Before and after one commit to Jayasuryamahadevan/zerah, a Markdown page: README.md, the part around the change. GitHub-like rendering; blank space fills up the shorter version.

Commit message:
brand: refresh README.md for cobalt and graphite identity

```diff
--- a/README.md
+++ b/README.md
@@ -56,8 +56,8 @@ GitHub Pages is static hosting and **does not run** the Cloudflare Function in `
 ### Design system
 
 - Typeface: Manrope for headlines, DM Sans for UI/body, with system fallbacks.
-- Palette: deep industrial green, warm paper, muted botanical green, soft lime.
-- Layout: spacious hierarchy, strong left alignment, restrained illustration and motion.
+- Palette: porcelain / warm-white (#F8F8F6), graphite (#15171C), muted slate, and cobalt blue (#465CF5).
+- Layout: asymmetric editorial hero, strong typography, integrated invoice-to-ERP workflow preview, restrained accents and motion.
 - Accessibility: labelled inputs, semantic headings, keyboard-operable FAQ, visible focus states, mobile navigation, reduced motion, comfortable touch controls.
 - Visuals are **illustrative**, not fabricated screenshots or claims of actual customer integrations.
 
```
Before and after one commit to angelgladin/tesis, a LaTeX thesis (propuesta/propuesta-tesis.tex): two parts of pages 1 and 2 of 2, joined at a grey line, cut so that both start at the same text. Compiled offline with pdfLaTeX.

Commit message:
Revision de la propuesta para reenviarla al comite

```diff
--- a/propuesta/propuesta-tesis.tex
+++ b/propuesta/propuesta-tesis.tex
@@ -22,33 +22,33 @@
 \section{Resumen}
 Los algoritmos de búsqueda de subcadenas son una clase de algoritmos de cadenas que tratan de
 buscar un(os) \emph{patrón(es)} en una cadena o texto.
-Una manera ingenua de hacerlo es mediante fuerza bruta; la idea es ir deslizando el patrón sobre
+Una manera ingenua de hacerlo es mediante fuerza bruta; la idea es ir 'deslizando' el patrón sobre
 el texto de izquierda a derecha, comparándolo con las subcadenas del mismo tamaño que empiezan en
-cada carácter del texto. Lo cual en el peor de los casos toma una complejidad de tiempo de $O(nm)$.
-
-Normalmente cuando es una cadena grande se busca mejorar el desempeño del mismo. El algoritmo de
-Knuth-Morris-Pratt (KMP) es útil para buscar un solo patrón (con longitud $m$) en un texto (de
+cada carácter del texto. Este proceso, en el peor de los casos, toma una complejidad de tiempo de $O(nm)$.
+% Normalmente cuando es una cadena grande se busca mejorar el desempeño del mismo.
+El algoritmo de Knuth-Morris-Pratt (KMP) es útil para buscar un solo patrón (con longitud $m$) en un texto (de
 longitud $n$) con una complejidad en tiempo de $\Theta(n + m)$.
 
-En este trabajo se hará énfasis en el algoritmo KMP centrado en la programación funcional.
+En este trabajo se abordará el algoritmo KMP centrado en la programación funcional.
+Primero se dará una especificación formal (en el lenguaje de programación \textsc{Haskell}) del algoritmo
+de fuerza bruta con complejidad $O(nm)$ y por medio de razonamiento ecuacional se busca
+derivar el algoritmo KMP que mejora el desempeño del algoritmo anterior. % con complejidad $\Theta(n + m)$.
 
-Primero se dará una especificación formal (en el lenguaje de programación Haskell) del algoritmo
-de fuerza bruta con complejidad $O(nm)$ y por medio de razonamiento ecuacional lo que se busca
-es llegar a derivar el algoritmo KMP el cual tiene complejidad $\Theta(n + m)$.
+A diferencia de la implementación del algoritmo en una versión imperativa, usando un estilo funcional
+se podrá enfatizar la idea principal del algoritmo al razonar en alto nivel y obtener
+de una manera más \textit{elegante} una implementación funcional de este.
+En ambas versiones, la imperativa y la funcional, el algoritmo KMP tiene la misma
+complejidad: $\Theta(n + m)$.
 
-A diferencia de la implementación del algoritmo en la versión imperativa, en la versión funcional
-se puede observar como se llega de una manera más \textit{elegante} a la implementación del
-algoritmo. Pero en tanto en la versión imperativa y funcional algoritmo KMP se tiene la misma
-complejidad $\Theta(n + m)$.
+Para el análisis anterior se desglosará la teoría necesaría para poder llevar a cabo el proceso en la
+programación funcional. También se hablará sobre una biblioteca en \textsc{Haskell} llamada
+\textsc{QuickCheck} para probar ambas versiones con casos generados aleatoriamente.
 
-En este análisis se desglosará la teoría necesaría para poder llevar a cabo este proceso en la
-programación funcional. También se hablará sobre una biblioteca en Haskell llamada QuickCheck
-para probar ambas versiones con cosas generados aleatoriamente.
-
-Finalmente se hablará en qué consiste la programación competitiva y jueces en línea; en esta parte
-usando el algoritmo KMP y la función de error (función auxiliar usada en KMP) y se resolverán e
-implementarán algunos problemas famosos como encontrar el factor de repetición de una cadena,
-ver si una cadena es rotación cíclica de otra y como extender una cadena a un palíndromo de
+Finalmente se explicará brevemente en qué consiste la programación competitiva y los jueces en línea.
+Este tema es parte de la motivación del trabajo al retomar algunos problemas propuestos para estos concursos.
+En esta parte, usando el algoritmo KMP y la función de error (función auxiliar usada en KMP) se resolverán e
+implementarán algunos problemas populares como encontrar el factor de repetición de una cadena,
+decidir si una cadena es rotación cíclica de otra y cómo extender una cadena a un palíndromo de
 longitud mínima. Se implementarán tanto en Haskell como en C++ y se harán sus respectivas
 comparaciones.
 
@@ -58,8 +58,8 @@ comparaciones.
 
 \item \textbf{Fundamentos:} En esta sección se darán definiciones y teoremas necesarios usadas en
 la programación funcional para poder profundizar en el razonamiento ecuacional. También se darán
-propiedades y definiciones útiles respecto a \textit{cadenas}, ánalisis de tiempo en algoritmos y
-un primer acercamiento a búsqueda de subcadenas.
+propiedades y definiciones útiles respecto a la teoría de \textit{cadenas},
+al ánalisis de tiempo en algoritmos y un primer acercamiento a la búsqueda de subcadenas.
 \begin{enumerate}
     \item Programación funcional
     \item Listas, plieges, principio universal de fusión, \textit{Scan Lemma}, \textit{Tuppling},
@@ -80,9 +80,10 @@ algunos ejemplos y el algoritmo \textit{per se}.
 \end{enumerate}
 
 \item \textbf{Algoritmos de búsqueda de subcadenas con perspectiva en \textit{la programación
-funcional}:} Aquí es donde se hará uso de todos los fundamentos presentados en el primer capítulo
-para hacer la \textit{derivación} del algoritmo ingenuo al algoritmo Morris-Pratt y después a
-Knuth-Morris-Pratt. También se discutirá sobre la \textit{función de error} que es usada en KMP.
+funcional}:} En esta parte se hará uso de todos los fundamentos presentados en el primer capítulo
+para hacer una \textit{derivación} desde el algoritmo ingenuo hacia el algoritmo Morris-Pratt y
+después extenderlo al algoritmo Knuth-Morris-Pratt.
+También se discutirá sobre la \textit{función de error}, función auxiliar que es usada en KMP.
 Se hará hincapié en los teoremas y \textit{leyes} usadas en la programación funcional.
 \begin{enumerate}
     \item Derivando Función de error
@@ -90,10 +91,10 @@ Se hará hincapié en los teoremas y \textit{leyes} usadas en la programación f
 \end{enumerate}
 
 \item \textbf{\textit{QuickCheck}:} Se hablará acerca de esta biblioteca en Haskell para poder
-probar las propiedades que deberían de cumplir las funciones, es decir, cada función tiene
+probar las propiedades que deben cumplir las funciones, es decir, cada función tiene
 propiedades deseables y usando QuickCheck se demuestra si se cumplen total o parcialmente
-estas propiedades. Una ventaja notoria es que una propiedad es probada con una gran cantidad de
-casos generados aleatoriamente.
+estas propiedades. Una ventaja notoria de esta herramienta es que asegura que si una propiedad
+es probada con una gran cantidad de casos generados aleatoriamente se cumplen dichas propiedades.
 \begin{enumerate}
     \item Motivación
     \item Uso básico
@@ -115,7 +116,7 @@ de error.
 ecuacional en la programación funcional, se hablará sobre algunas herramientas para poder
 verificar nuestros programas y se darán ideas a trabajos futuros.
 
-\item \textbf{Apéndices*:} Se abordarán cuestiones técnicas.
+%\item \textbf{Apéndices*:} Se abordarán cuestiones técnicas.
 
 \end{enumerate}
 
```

[Exercise objective] Lines containing the string "generados" are the ones to copy from the entries above.

[Solution to this exercise]
+\textsc{QuickCheck} para probar ambas versiones con casos generados aleatoriamente.
-para probar ambas versiones con cosas generados aleatoriamente.
-casos generados aleatoriamente.
+es probada con una gran cantidad de casos generados aleatoriamente se cumplen dichas propiedades.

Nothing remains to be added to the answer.